As a parent, you want nothing more than to ensure your children are cared for and safe. Unfortunately, not all children have their basic needs met. Some kids may be experiencing abuse from a caregiver, and others may not have a responsible adult watching over them.
It can be alarming, frightening, and heartbreaking to see one of your child’s friends face abuse and neglect. While we all hope this never happens, it’s important to understand what abuse looks like and how you can help.
Types of Child Abuse
We often think of abuse as physical, but it is not always. Physical abuse is when a child is put in physical danger, but it does not always leave marks. Physical abuse may including burning, hitting, biting, shaking/throwing, throwing objects at, tieing up a child, or holding a child underwater.
Sexual abuse is any sexual activity with a child, which may or may not include physical contact. Showing children pornography, flashing genitals, forcing children to take pornographic videos or pictures, sending sexual messages, and any sexual contact are all forms of sexual abuse.
Additionally, there is emotional abuse which is a “ pattern of behaviors that harm a child’s emotional well-being and development.” Lack of love and affection, abusing others in front of a child, shaming and belittling, and lack of emotional support are all examples.
Signs of Abuse in Children
There are many ways abuse can impact children. Here are some common signs to watch out for:
- Bruises, welts, unexplained injuries.
- Untreated medical or dental issues.
- Avoidance of any physical contact.
- Fear of going home.
- Bloody or torn underwear.
- Refusal to change clothes in front of others.
- Knowledge of sexual activity that is advanced for their age.
- Constant worry.
- Poor school performance or missing a lot of school.
- Headaches and stomach aches without cause.
- Disinterest in friends/activities.
- Running away from home.
How to Handle Suspected Abuse
Abuse of a child is not just a family matter. If you notice signs of abuse in your child’s friend, it is crucial to step in. Do not confront the potential abuser yourself. Instead, you should contact the authorities. You mustn’t be 100% certain of abuse to report it. Call your local child protective services, the police, or a hotline like the Childhelp National Child Abuse Hotline at 800-422-4453.
If the child needs immediate medical care, call 9-1-1, and bring them to the hospital. Doctors can examine signs of abuse. Offer a safe place for the child, and help them seek therapy if possible. Be a listening ear, but do not force the child to answer questions. Overall, offer support and assure them it is not their fault.

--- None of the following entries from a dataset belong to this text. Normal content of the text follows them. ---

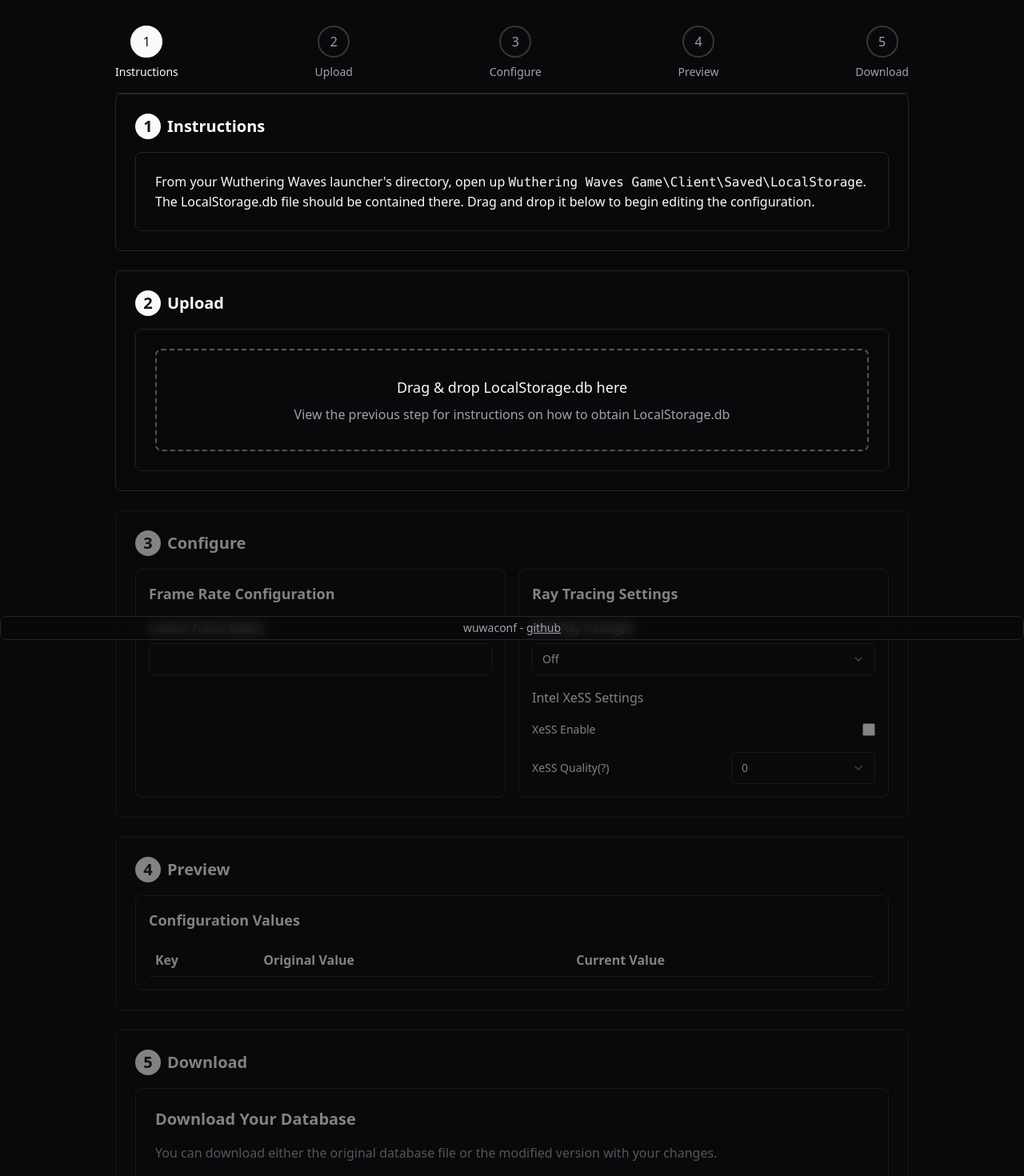
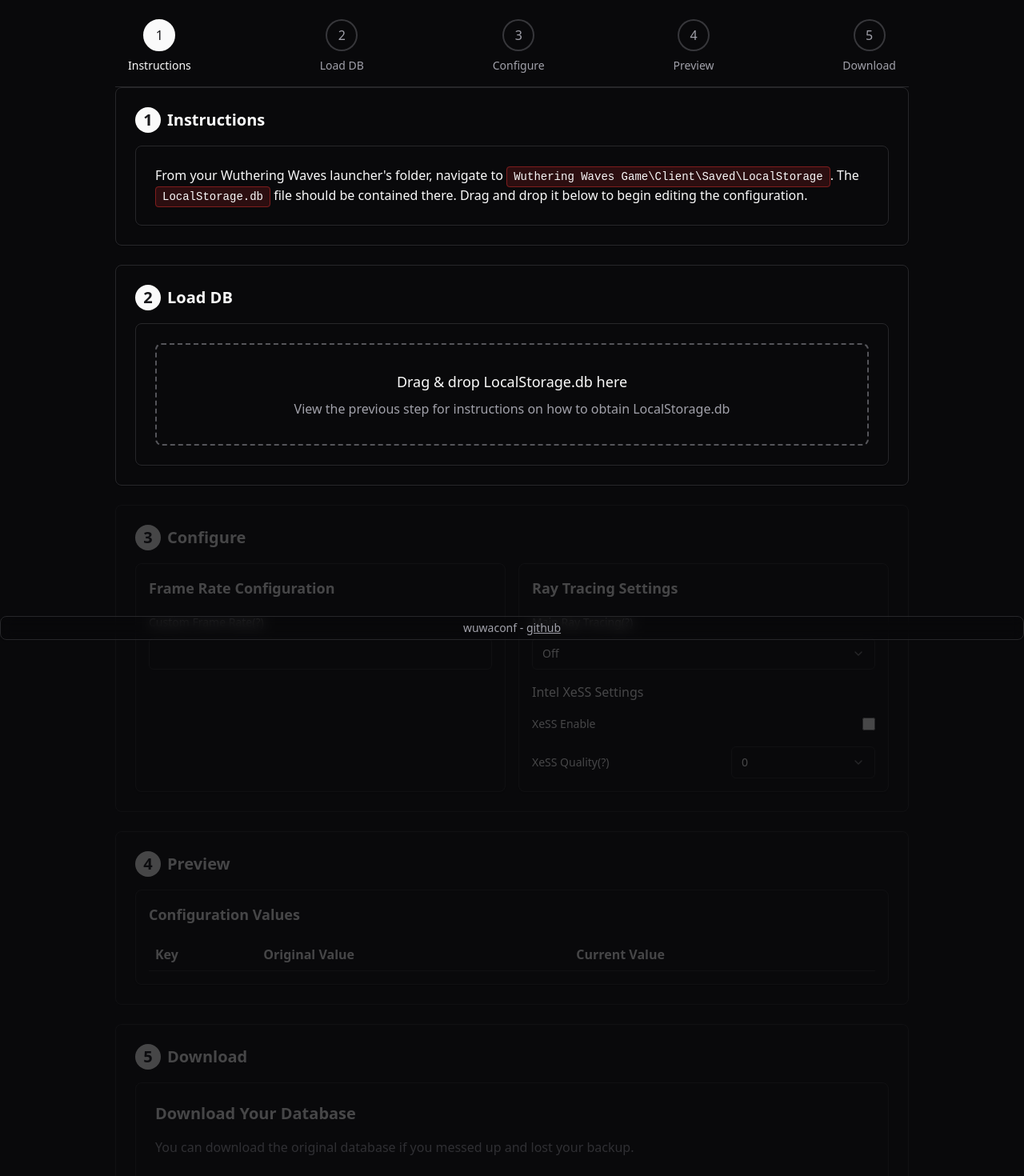
Before and after one commit to kyoukaya/wuwaconf, a React (Vite) app: page / in a window 1280 px wide. Shown: the top 1470 px of the page at 80% size. Built offline with nearby package versions, Linux system fonts and the light colour scheme.

Commit message:
cosmetic changes and code cleanup

```diff
--- a/src/App.tsx
+++ b/src/App.tsx
@@ -18,7 +18,7 @@ export default function App() {
   const [modifiedEntries, setModifiedEntries] = useState<Record<string, string | number>>({});
   const [currentStep, setCurrentStep] = useState<number>(0);
 
-  const handleFileUpload = async (arrayBuffer: ArrayBuffer) => {
+  const handleFileLoad = async (arrayBuffer: ArrayBuffer) => {
     // Initialize the original database
     const { db: originalDatabase, error: dbError } = await initDB(arrayBuffer);
     if (dbError) return setError(dbError);
@@ -28,7 +28,7 @@ export default function App() {
 
     // Store the original database bytes
     setOriginalDbBytes(new Uint8Array(arrayBuffer));
-    setCurrentStep(2); // Move to the next step after successful upload
+    setCurrentStep(2); // Move to the next step after successful DB load
 
     const storageEntries = getStorageEntries(originalDatabase);
     setEntries(storageEntries.map(entry => ({
@@ -132,7 +132,7 @@ export default function App() {
       content: (
         <StepContent
           step={0}
-          onFileUpload={handleFileUpload}
+          onFileLoad={handleFileLoad}
           entries={entries}
           modifiedEntries={modifiedEntries}
           handleValueChange={handleValueChange}
@@ -142,11 +142,11 @@ export default function App() {
       ),
     },
     {
-      title: 'Upload',
+      title: 'Load DB',
       content: (
         <StepContent
           step={1}
-          onFileUpload={handleFileUpload}
+          onFileLoad={handleFileLoad}
           entries={entries}
           modifiedEntries={modifiedEntries}
           handleValueChange={handleValueChange}
@@ -160,7 +160,7 @@ export default function App() {
       content: (
         <StepContent
           step={2}
-          onFileUpload={handleFileUpload}
+          onFileLoad={handleFileLoad}
           entries={entries}
           modifiedEntries={modifiedEntries}
           handleValueChange={handleValueChange}
@@ -174,7 +174,7 @@ export default function App() {
       content: (
         <StepContent
           step={3}
-          onFileUpload={handleFileUpload}
+          onFileLoad={handleFileLoad}
           entries={entries}
           modifiedEntries={modifiedEntries}
           handleValueChange={handleValueChange}
@@ -188,7 +188,7 @@ export default function App() {
       content: (
         <StepContent
           step={4}
-          onFileUpload={handleFileUpload}
+          onFileLoad={handleFileLoad}
           entries={entries}
           modifiedEntries={modifiedEntries}
           handleValueChange={handleValueChange}
--- a/src/components/file-uploader.tsx
+++ b/src/components/file-loader.tsx
@@ -3,23 +3,23 @@ import { useDropzone } from 'react-dropzone';
 import { Card } from '@/components/ui/card';
 import { CheckCircle } from 'lucide-react';
 
-type FileUploaderProps = {
-  onFileUpload: (file: ArrayBuffer) => void;
+type FileLoaderProps = {
+  onFileLoad: (file: ArrayBuffer) => void;
   isDbLoaded?: boolean;
 };
 
-export function FileUploader({ onFileUpload, isDbLoaded = false }: FileUploaderProps) {
-  const [isUploading, setIsUploading] = useState(false);
+export function FileLoader({ onFileLoad: onFileLoad, isDbLoaded = false }: FileLoaderProps) {
+  const [isLoading, setIsLoading] = useState(false);
 
   const onDrop = useCallback(async (acceptedFiles: File[]) => {
     const file = acceptedFiles[0];
     if (!file) return;
 
-    setIsUploading(true);
+    setIsLoading(true);
     const arrayBuffer = await file.arrayBuffer();
-    onFileUpload(arrayBuffer);
-    setIsUploading(false);
-  }, [onFileUpload]);
+    onFileLoad(arrayBuffer);
+    setIsLoading(false);
+  }, [onFileLoad]);
 
   const { getRootProps, getInputProps, isDragActive } = useDropzone({
     onDrop,
@@ -42,7 +42,7 @@ export function FileUploader({ onFileUpload, isDbLoaded = false }: FileUploaderP
           {...getRootProps()}
           className={`flex flex-col items-center justify-center border-2 border-dashed rounded-lg p-8 cursor-pointer
             ${isDragActive ? 'border-primary bg-primary/10' : 'border-muted-foreground/50'}
-            ${isUploading ? 'opacity-50 pointer-events-none' : ''}`}
+            ${isLoading ? 'opacity-50 pointer-events-none' : ''}`}
         >
           <input {...getInputProps()} />
           <div className="text-center">
--- a/src/components/step-content.tsx
+++ b/src/components/step-content.tsx
@@ -1,4 +1,4 @@
-import { FileUploader } from '@/components/file-uploader';
+import { FileLoader } from '@/components/file-loader';
 import { Card } from '@/components/ui/card';
 import { Button } from '@/components/ui/button';
 import { Input } from '@/components/ui/input';
@@ -8,7 +8,7 @@ import { TooltipProvider, Tooltip, TooltipTrigger, TooltipContent } from '@/comp
 
 type StepContentProps = {
   step: number;
-  onFileUpload: (file: ArrayBuffer) => void;
+  onFileLoad: (file: ArrayBuffer) => void;
   entries: any[];
   modifiedEntries: Record<string, string | number>;
   handleValueChange: (key: string, value: string | number) => void;
@@ -18,7 +18,7 @@ type StepContentProps = {
 
 export function StepContent({
   step,
-  onFileUpload,
+  onFileLoad: onFileLoad,
   entries,
   modifiedEntries,
   handleValueChange,
@@ -32,16 +32,15 @@ export function StepContent({
     case 0: // Instructions
       return (
         <Card className="p-6">
-              {/* <h2 className="text-xl font-semibold mb-4">How to Obtain Your LocalStorage.db File</h2> */}
           <p>
-            From your Wuthering Waves launcher's directory, open up <code>Wuthering Waves Game\Client\Saved\LocalStorage</code>. The
-            LocalStorage.db file should be contained there. Drag and drop it below to begin editing the configuration.
+            From your Wuthering Waves launcher's folder, navigate to <code>Wuthering Waves Game\Client\Saved\LocalStorage</code>.
+            The <code>LocalStorage.db</code> file should be contained there. Drag and drop it below to begin editing the configuration.
           </p>
         </Card>
       );
 
-    case 1: // File Upload
-      return <FileUploader onFileUpload={onFileUpload} isDbLoaded={entries.length > 0} />;
+    case 1: // File load
+      return <FileLoader onFileLoad={onFileLoad} isDbLoaded={entries.length > 0} />;
 
     case 2: // Configuration
       return (
@@ -230,13 +229,13 @@ export function StepContent({
         <Card className="p-6">
           <h2 className="text-xl font-semibold mb-4">Download Your Database</h2>
           <p className="text-muted-foreground mb-6">
-            You can download either the original database file or the modified version with your changes.
+            You can download the original database if you messed up and lost your backup.
           </p>
           <div className="flex gap-4 justify-center">
+            <Button onClick={handleModifiedDownload}>Download Modified</Button>
             <Button variant="outline" onClick={handleOriginalDownload}>
               Download Original
             </Button>
-            <Button onClick={handleModifiedDownload}>Download Modified</Button>
           </div>
         </Card>
       );
--- a/src/components/step-navigator.tsx
+++ b/src/components/step-navigator.tsx
@@ -11,7 +11,7 @@ type StepNavigatorProps = {
   steps: Step[];
   currentStep: number;
   isPreviousDisabled?: boolean;
-  originalDb?: any; // To check if database is uploaded
+  originalDb?: any; // To check if database is loaded
   onStepClick?: (stepIndex: number) => void; // Add handler for step clicks
 };
 
@@ -42,16 +42,16 @@ export function StepNavigator({
   const isStepAvailable = (index: number) => {
     // First step is always available
     if (index === 0) return true;
-    // Second step (upload) is always available
+    // Second step (load) is always available
     if (index === 1) return true;
-    // Subsequent steps require database to be uploaded
+    // Subsequent steps require database to be loaded
     return originalDb !== null;
   };
 
   return (
     <div >
       {/* Step indicator - horizontal bar at the top */}
-      <div className="sticky top-0 z-10 bg-background pt-4 pb-2 border-b">
+      <div className="sticky top-0 z-10 bg-background pt-2 pb-2 border-b px-4">
         <div className="flex justify-between mb-2">
           {steps.map((step, index) => (
             <div
@@ -100,7 +100,7 @@ export function StepNavigator({
                   stepRefs.current[index] = el;
                 }
               }}
-              className={`scroll-mt-24 ${!isAvailable ? 'opacity-50 pointer-events-none' : ''}`}
+              className={`scroll-mt-24 ${!isAvailable ? 'opacity-25 pointer-events-none' : ''}`}
               id={`step-${index}`}
             >
               <Card className="p-6">
--- a/src/styles/globals.css
+++ b/src/styles/globals.css
@@ -95,4 +95,15 @@
   body {
     @apply bg-background text-foreground;
   }
+
+  /* Add code block styles for dark mode */
+  .dark code {
+    background-color: hsl(var(--destructive) / 0.3);
+    border: 1px solid hsl(var(--destructive));
+    color: hsl(var(--destructive-foreground));
+    padding: 0.25rem 0.5rem;
+    border-radius: 0.25rem;
+    font-family: monospace;
+    font-size: 0.875rem;
+  }
 }
```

Keeping all children safe is important. Recognizing the signs of abuse is imperative for helping kids that may be in abusive situations. Should you see any signs of abuse in your child’s friends, it’s crucial that you report it as soon as possible.